  • Jane Street’s trades were “possessions”. However, their rights had not been breached because Jane Street had consented to be subject to the LME’s trading rules and, consistent with the rest of the findings, the LME had exercised its powers under those rules lawfully. 

The above findings were underpinned by key contextual features of the LME and the events of 8 March 2022. The Court noted that the LME is a specialist-decision maker in a complex and technical area and that on 8 March 2022 the LME was faced with price rises that required an urgent response. The Court also emphasised the fact that those transacting on the LME, including the claimants, had consented to be bound by the LME’s rules by virtue of choosing to transact a LME standard contract on the LME market rather than trading with a bespoke contract over the counter.

Key Takeaways

For those involved in trading on or operating regulated exchanges in times of uncertainty, there are key lessons to take away from this case. These include:

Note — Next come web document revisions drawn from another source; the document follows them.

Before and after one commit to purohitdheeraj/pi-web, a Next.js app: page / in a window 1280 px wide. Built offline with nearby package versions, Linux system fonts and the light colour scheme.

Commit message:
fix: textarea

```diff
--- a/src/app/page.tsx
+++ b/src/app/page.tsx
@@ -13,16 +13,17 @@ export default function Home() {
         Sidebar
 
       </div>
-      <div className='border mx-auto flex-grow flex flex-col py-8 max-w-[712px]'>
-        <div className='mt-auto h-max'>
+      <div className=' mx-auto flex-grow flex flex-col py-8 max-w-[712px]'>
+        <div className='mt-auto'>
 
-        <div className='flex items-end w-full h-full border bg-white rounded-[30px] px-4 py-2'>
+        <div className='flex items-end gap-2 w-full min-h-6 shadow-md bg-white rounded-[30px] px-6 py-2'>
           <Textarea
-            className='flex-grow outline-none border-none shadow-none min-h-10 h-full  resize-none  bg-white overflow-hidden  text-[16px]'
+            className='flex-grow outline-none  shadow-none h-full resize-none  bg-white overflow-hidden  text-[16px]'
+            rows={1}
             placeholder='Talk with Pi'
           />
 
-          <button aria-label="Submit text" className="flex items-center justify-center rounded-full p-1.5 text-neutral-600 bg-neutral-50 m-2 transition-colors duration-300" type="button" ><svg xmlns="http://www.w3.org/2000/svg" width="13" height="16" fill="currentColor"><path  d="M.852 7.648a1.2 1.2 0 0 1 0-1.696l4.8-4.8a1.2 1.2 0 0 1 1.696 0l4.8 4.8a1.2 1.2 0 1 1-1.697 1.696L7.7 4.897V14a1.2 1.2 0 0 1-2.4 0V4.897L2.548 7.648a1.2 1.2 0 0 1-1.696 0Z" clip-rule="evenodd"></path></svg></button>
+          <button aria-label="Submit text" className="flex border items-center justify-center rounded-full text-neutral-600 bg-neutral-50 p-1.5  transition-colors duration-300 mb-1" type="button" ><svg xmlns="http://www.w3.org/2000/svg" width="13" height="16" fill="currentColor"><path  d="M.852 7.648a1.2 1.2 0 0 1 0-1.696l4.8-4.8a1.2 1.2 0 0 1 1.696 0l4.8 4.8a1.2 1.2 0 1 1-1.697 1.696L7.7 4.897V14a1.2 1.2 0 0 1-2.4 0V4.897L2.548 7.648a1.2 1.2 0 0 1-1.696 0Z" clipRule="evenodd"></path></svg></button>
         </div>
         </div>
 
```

  1. There is no one clear definition of an ‘orderly’ market: There was no applicable legislative definition of ‘orderly’ nor a definition in the LME’s Rules that the LME had to follow. As such, in the Court’s view a number of reasonable approaches could be taken. The Court found that the LME’s approach was reasonable and in-line with established guidance from IOSCO.                                                        
  2. The rules governing an exchange are critical to how it can respond in a crisis: If the relevant rules give the exchange a wide scope for discretion the English courts are likely to consider that the exchange has a wide discretion to exercise its powers; particularly in complex, technical areas where urgent crises demand a swift response.  The fact that market participants have agreed to trade subject to the exchange’s rules is also evidence that they agreed to the exchange’s role as decision-maker. So, it is important for all parties trading on the exchange to be aware of the scope of the trading rules.                          
  3. Decision making processes are key: The Court focused on how the decisions made by the LME were reached, by whom and on what basis. For exchanges, it is important to have a process in place to respond to market disorder and, if possible, to record the reasoning and basis for decisions taken at the time. 


disputes, financial institutions, investment, financial services, financial services litigation, investment trading and markets, markets and clearing